Craig Finn is the bard of the bar, the second coming of Springsteen, America’s hipster-in-chief. These are the sentiments of much that has been written about him for the last decade in which he has fronted The Hold Steady, a rock and roll band from Brooklyn, by way of Minneapolis, with passion and presence that could fill arenas. Though they played small bars, stretching the seams of High Life-soaked rooms to their bursting points, The Hold Steady represented a big idea—they were a convincing point in the argument about the heart of rock and roll. The songs told specific stories, but those stories seemed less important than the grand tradition of storytelling they evoked. The Hold Steady were narrowly focused in practice but grandiose in spirit, and Finn, as the ecstatic front man, embodied a rock and roll ideal. Now, with his first solo album, Finn has casually established himself in less ambitious terms—not as an icon for a musical changing of the guard, but as one of America’s finest poetic storytellers. He was The Boss en route to rocking stadiums. Now, as a solo act, he is Lyle Lovett in front porch rocking chairs.

Clear Heart Full Eyes, like The Hold Steady’s albums that preceded it, presents a collection of characters. Lyrically, Finn has always avoided vague sentiments in favor of telling the stories of specific, often tragic people. But where The Hold Steady’s raucous sound and electrifying stage shows drew some attention away from unforgettable characters like Hurricane Jesse, Finn has dialed it down a notch. Musically, the front porch kegger that is The Hold Steady has refashioned itself into a garden party with bottles of craft beer. Clear Heart Full Eyes lolls along, slowed by a sprawling pedal steel and a contemplative fiddle. One might even say it sounds relaxed.

But Finn does not ease up on his stories. The album was recorded in Austin with a set of musicians Finn had never played with before, bringing these characters into sharper focus, beat-like characters whose selves have spilled out across a landscape of balcony parties, bars, hospitals and rented rooms. They are desperate and hopeful, burned out and seeking to reclaim something they never had—their youthful ideas of what love and life were supposed to be like. Finn must have seen numerous closing times to be able to garner such empathy for jaded people whose creative sparks have been dimmed by anxiety and alcohol and adulthood. But then, they are his creations, and he loves them like a father loves his children. Finn delivers their stories as if he longs, like a rock and roll Jesus, to gather his jaded and tired flock beneath his wings.

Clear Heart Full Eyes roams around the edge of the American folk tradition, and like our current great novelists, Finn is deeply immersed in his characters, his stories, and his visions of life, which are no less rich for inhabiting four-minute long songs.
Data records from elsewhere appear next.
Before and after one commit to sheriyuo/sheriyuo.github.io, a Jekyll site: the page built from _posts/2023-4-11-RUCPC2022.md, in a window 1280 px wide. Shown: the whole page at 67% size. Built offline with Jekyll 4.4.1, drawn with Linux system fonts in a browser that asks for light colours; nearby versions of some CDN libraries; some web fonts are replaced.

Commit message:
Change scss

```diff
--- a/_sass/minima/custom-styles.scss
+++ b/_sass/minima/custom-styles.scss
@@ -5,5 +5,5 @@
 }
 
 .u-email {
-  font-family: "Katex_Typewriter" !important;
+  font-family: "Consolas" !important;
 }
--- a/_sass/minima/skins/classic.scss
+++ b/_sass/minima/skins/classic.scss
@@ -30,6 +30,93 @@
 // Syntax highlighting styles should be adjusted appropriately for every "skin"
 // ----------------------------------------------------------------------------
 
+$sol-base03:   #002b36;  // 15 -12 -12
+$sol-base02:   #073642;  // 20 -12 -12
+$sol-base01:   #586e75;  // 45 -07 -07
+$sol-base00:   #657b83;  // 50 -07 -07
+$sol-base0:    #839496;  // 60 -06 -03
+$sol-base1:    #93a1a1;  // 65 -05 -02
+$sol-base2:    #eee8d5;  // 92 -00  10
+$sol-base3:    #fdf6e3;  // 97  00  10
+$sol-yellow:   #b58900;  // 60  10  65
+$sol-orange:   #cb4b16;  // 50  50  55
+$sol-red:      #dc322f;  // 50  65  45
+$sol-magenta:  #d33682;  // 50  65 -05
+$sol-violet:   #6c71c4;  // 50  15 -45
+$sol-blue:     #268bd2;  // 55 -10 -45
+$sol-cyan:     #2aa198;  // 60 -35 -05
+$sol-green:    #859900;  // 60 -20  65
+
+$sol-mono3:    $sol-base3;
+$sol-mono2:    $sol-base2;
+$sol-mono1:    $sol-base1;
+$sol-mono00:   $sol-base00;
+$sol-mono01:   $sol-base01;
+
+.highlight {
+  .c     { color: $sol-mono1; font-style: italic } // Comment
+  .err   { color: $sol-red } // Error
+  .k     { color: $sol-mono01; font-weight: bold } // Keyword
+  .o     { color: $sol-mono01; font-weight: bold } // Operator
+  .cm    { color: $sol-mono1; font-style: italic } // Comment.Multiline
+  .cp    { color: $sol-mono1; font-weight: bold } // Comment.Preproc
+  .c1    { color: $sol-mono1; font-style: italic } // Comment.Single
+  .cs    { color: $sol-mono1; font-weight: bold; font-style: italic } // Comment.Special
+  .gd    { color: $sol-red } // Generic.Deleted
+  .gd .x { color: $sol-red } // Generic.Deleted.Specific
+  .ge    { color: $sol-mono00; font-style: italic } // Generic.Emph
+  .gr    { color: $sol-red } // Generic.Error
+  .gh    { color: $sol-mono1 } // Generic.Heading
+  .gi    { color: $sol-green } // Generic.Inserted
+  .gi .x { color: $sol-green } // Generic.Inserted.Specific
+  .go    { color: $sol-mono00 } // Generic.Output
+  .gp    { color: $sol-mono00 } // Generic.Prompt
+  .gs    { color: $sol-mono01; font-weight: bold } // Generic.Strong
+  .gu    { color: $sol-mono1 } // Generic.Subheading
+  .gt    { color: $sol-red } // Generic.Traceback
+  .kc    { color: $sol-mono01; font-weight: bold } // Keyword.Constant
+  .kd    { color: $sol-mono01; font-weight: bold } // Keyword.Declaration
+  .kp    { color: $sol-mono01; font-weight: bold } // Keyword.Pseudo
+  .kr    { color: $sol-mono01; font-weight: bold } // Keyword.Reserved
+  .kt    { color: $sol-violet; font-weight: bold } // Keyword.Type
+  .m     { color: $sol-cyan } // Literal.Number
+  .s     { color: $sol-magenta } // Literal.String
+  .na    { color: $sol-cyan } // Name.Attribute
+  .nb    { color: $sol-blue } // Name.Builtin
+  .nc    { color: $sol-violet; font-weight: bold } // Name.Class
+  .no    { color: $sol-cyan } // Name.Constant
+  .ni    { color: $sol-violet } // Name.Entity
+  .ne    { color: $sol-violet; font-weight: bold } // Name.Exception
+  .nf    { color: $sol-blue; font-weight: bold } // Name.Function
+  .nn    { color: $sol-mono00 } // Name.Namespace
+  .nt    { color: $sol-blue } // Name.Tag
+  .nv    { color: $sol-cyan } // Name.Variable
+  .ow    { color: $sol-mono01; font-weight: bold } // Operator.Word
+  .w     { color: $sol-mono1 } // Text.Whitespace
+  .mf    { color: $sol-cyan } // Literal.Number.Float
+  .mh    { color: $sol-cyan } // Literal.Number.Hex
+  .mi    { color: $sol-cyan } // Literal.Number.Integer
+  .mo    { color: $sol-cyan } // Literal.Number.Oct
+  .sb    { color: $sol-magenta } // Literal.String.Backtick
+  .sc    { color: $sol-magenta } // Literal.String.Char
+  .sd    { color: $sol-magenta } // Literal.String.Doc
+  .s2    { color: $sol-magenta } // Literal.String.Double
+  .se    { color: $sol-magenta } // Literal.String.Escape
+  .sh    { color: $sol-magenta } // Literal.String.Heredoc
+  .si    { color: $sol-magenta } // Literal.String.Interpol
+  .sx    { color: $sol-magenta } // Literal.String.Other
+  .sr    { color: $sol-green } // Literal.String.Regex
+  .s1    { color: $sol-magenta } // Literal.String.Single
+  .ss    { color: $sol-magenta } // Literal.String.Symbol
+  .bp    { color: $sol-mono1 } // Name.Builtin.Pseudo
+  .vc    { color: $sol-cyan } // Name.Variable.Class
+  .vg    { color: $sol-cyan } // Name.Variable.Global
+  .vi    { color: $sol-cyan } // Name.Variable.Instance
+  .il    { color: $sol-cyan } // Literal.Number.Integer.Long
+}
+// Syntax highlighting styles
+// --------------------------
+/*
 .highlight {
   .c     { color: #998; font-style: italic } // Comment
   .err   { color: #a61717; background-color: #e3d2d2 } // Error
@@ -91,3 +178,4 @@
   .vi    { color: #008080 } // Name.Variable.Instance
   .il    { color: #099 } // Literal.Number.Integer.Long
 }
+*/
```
He hasn’t lost the spirit of The Hold Steady, but the album gives Finn space to chill out, which is something he can’t and shouldn’t do with The Hold Steady. It’s within this space that Finn’s craftsmanship in writing becomes apparent and immensely enjoyable. For long time fans, it’s like leaving a poetry slam and sinking at home into a cozy armchair with a cup of tea and a copy of Walt Whitman.

Read more about: